Posts Tagged ‘health care’

One-term Obama can bring effective and ethical government to Washington

December 2, 2010

Barack Obama ran for President on a platform of hope and change. While he’s delivered a lot of big things—saving the economy, delivering near-universal health care, beginning to restore America’s reputation abroad, and beginning an end to two wars—he hasn’t begun to change the ways of Washington. His latest attempt lasted only a few hours, before the Republican leadership announced its determination to stop everything unless it got what it demanded in the form of a $700 billion tax break for the rich and super rich.

So what’s an ethical President to do when his attempts at compromise and progress are blocked by House minority leader John Boehner and Senate minority leader Mitch McConnell, who announced on the eve of the 2010 election, ‘The single most important thing we want to achieve is for President Obama to be a one-term President.”

More important than the managing the budget crisis, more important than ratifying the START Treaty with Russia, more important than reducing the obscenely high unemployment rate, even more important than tax relief for billionaires!

The answer for the President is staring right at him: give McConnell what he wants most of all, in return for the change Obama promised. Here’s how this grand compromise might work: Obama promises not to run for re-election. In exchange McConnell and Boehner promise to work with the Democratic leadership to achieve:

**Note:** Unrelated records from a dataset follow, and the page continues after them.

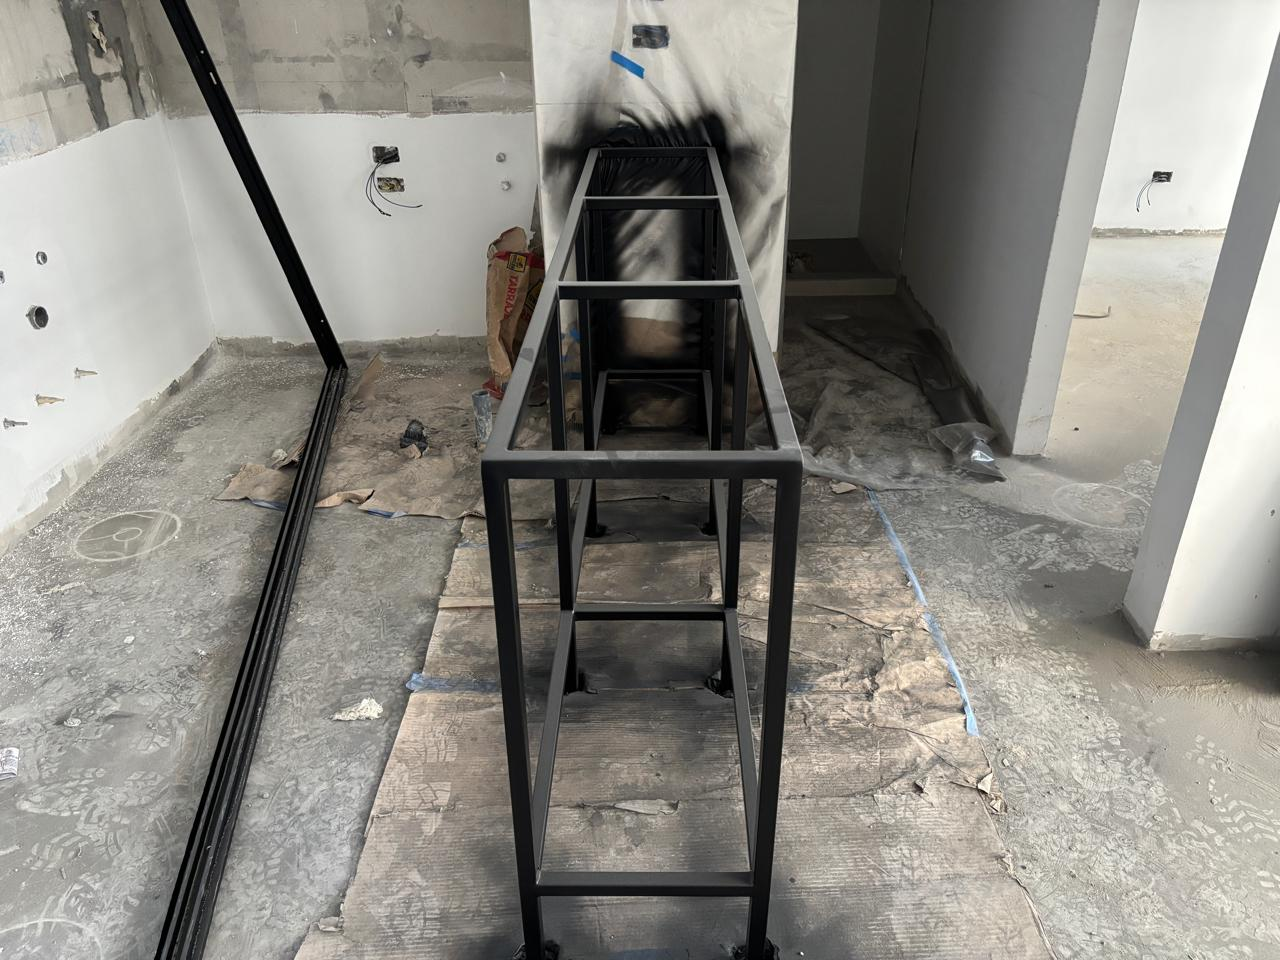
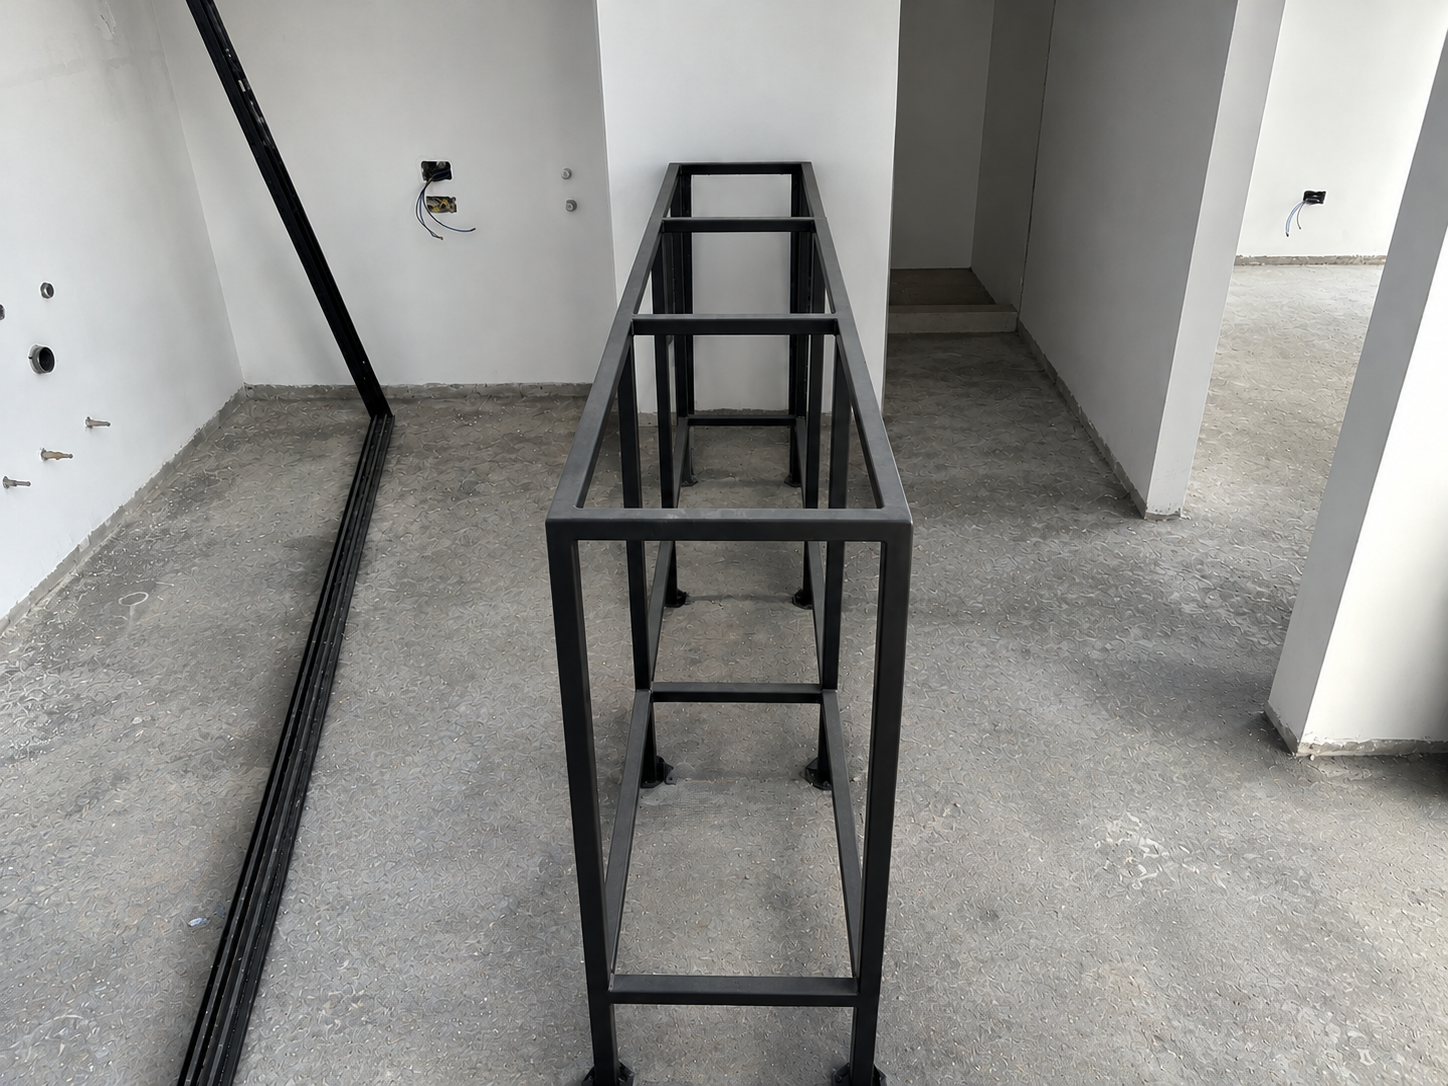
content(proyectos): unificar término mesa integrada en servicio 5

diff --git a/lib/proyectos-galeria.ts b/lib/proyectos-galeria.ts
@@ -149,30 +149,40 @@ export const GALERIAS: Record<string, GaleriaProyecto> = {
         ],
       },
       {
-        id: "pasamanos-locales",
-        titulo: "Pasamanos para locales comerciales",
+        id: "barandas-balcones",
+        titulo: "Barandas para balcones residenciales",
         descripcion:
-          "Instalación de pasamanos metálicos en escaleras de circulación para locales comerciales de Qantua Fase 2. Diseño moderno en acabado negro mate.",
-        tipo: "proceso",
+          "Fabricación e instalación de barandas metálicas en acabado negro mate para balcones residenciales de las Torres A, B y C de Qantua. El diseño uniforme realza la fachada y aporta seguridad estructural, integrando una identidad visual moderna a todo el conjunto.",
+        tipo: "antes-despues",
         fotos: [
           {
-            src: "/img/proyectos/qantua/19-instalacion-pasamanos-locales-comerciales-qantua-fase-2.png",
-            etapa: "proceso",
-            alt: "Instalación de pasamanos metálicos en locales comerciales de Qantua Fase 2",
+            src: "/img/proyectos/qantua/05-instalacion-barandas-balcones-qantua-fase-2.png",
+            etapa: "antes",
+            alt: "Instalación de barandas metálicas para balcones durante la etapa de construcción en Qantua Fase 2",
+          },
+          {
+            src: "/img/proyectos/qantua/01-barandas-balcones-qantua.png",
+            etapa: "despues",
+            alt: "Barandas metálicas en acabado negro mate terminadas en balcones de Qantua Fase 1",
           },
         ],
       },
       {
         id: "mesa-isla",
-        titulo: "Estructura metálica para mesa tipo isla",
+        titulo: "Estructura metálica para mesa integrada",
         descripcion:
-          "Fabricación e instalación de estructura metálica tubular para soporte de mesa tipo isla en departamentos residenciales de Qantua Fase 2.",
-        tipo: "final",
+          "Fabricación e instalación de estructura metálica tubular para soporte de mesa integrada en departamentos residenciales de Qantua Fase 2. La solución combina funcionalidad y diseño en acabado negro mate, integrándose al mobiliario interior del ambiente.",
+        tipo: "antes-despues",
         fotos: [
           {
+            src: "/img/proyectos/qantua/15-estructura-metalica-mesa-proceso-qantua-fase-2.png",
+            etapa: "antes",
+            alt: "Estructura metálica para mesa integrada durante el proceso de fabricación en Qantua Fase 2",
+          },
+          {
             src: "/img/proyectos/qantua/22-estructura-metalica-mesa-departamento-qantua.png",
-            etapa: "final",
-            alt: "Estructura metálica para mesa tipo isla en departamento de Qantua Fase 2",
+            etapa: "despues",
+            alt: "Estructura metálica para mesa integrada terminada en departamento de Qantua Fase 2",
           },
         ],
       },
@@ -180,12 +190,17 @@ export const GALERIAS: Record<string, GaleriaProyecto> = {
         id: "rejillas-ductos",
         titulo: "Rejillas metálicas para ductos técnicos",
         descripcion:
-          "Fabricación e instalación de rejillas metálicas para ductos técnicos en las torres de Qantua Fase 1 y Fase 2. Permiten tránsito seguro para labores de inspección y mantenimiento.",
-        tipo: "final",
+          "Fabricación e instalación de rejillas metálicas para ductos técnicos en las torres de Qantua Fase 1 y Fase 2. Permiten el tránsito seguro y la ventilación de áreas de inspección y mantenimiento.",
+        tipo: "antes-despues",
         fotos: [
           {
+            src: "/img/proyectos/qantua/14-rejilla-metalica-ventilacion-ducto-qantua-fase-1.png",
+            etapa: "antes",
+            alt: "Ducto técnico antes de la instalación de rejilla metálica en Qantua Fase 1",
+          },
+          {
             src: "/img/proyectos/qantua/23-rejilla-metalica-ducto-tecnico-qantua.png",
-            etapa: "final",
+            etapa: "despues",
             alt: "Rejilla metálica instalada en ducto técnico de Qantua",
           },
         ],
@@ -375,11 +390,11 @@ export const GALERIAS: Record<string, GaleriaProyecto> = {
       },
       {
         src: "/img/proyectos/qantua/22-estructura-metalica-mesa-departamento-qantua.png",
-        titulo: "Estructura metálica para mesa tipo isla",
+        titulo: "Estructura metálica para mesa integrada",
         descripcion:
-          "Fabricación e instalación de estructura metálica tubular para soporte de mesa tipo isla en departamentos residenciales de Qantua Fase 2.",
+          "Fabricación e instalación de estructura metálica tubular para soporte de mesa integrada en departamentos residenciales de Qantua Fase 2.",
         categoria: "mobiliario",
-        alt: "Estructura metálica para mesa tipo isla en departamento de Qantua Fase 2",
+        alt: "Estructura metálica para mesa integrada en departamento de Qantua Fase 2",
       },
       {
         src: "/img/proyectos/qantua/23-rejilla-metalica-ducto-tecnico-qantua.png",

  • Long-term deficit reduction equivalent to that in the report of the bipartisan deficit commission
  • An economic package, including extension of the Bush tax cuts for (more…)

Should legislators vote their conscience? Or the way their voters want? Marjorie Margolies and Edmund Burke say “conscience”

March 19, 2010

On the eve of a historic vote in the House on health care reform Republicans aren’t conflicted. They’ll all vote ‘no.’ But on the Democratic side it’s not so easy. Some members who favor reform are in districts that poll strongly against; some members who oppose reform are in districts that poll in favor. Both groups are conflicted: vote their conscience or vote their constituents?

Marjorie Margolies argues, in an op-ed in Thursday’s Washington Post, that members should vote their conscience. She’s a voice worth paying attention to, since her vote of conscience in favor of President Clinton’s budget proposal is generally considered to have led directly to her defeat in the 1994 election. But if you think Margolies’ advice just serves her desire to get health care reform passed, consider what the father of modern conservatism, Edmund Burke had to say on the subject in 1774.

Burke’s Speech To The Electors Of Bristol was well known to Jefferson, Madison, and the other Founding Fathers. Many political scientists consider it one of the documents underlying our Constitution. Burke told his constituents that a representative owes them “his judgement; and he betrays, instead of serving you, if he sacrifices it to your opinion.”